- _WHAT YOU NEED TO DO_: Pull every line with "zhelding" from the data.

+++ ENTRIES SHOWN

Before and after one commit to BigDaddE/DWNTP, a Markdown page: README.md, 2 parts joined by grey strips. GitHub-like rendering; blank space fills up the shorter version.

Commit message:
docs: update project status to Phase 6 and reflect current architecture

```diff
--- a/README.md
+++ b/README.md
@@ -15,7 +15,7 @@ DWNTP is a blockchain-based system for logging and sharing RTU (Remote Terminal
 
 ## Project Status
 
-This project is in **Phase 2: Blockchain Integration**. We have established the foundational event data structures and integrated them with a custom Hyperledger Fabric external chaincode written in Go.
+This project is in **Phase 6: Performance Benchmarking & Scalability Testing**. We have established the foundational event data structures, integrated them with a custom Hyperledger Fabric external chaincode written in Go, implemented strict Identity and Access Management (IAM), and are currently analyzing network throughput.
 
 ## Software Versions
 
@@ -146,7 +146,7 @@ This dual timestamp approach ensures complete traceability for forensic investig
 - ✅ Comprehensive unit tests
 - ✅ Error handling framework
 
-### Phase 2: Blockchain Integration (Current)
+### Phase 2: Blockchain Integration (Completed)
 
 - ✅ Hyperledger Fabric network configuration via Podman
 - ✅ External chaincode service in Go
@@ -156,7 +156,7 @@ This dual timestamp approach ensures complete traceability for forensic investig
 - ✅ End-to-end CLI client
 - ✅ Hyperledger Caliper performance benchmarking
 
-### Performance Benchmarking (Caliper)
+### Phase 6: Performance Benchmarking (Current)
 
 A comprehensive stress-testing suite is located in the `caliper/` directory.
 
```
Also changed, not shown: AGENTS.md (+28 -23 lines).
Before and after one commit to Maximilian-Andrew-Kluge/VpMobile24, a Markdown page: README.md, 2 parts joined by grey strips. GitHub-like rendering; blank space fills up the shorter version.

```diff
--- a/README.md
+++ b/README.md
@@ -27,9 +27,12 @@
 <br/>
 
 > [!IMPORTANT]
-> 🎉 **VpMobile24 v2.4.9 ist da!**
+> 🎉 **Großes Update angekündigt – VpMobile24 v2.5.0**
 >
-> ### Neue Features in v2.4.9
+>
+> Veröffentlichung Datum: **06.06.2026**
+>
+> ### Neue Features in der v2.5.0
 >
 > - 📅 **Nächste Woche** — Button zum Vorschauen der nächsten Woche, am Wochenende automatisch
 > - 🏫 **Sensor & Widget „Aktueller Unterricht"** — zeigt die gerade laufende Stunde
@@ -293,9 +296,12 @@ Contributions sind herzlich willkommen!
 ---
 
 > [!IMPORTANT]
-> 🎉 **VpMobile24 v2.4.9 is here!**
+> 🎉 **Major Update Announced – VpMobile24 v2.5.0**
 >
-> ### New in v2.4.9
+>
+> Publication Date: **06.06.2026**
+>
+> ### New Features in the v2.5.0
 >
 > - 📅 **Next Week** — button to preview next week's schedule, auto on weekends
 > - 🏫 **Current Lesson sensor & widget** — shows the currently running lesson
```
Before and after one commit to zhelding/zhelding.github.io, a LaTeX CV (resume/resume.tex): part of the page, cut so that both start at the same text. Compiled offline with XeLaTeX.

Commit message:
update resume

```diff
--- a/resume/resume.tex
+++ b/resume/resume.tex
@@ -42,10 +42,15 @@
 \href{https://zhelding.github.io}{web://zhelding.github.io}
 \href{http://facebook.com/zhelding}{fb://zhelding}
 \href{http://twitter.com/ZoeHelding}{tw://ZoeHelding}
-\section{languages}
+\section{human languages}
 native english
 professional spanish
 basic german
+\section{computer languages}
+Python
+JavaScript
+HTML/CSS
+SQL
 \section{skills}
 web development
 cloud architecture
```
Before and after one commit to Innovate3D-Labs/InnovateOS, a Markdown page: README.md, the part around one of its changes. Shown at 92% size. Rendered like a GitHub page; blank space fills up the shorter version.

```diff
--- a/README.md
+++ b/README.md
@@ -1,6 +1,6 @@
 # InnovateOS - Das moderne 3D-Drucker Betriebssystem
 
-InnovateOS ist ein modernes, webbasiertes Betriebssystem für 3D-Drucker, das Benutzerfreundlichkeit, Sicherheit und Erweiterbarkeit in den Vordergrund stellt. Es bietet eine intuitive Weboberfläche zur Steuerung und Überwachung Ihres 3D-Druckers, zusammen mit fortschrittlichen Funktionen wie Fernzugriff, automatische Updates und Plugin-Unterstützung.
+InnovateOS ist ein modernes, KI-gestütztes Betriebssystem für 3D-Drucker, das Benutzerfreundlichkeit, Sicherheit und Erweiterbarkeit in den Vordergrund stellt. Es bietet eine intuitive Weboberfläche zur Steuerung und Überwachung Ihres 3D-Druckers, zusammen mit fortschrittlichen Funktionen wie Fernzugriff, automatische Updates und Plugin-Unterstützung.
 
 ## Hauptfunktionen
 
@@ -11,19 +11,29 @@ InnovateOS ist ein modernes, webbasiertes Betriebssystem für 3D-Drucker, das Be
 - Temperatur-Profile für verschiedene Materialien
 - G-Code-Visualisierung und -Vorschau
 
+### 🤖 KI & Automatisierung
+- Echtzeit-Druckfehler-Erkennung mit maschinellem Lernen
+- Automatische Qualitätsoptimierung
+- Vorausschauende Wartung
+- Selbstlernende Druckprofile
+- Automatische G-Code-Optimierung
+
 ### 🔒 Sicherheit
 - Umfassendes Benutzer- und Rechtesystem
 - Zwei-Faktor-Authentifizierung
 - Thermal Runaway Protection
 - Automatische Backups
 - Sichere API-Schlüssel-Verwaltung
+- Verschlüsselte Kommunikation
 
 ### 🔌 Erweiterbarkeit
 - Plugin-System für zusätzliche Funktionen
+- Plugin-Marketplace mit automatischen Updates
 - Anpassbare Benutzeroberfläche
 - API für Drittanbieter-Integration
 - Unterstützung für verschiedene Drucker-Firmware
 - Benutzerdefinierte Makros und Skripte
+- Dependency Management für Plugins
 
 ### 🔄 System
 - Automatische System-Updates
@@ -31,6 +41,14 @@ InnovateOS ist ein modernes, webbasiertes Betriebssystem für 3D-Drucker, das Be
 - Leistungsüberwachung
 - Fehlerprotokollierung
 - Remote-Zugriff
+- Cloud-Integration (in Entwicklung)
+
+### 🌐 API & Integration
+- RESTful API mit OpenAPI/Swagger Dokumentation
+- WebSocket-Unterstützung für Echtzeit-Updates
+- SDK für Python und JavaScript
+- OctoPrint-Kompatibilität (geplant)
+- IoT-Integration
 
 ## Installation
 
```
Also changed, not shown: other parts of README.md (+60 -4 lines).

++++++

- _RESULT FOR THIS EXERCISE_:
Before and after one commit to zhelding/zhelding.github.io, a LaTeX CV (resume/resume.tex): part of the page, cut so that both start at the same text. Compiled offline with XeLaTeX.
 \href{https://zhelding.github.io}{web://zhelding.github.io}
 \href{http://facebook.com/zhelding}{fb://zhelding}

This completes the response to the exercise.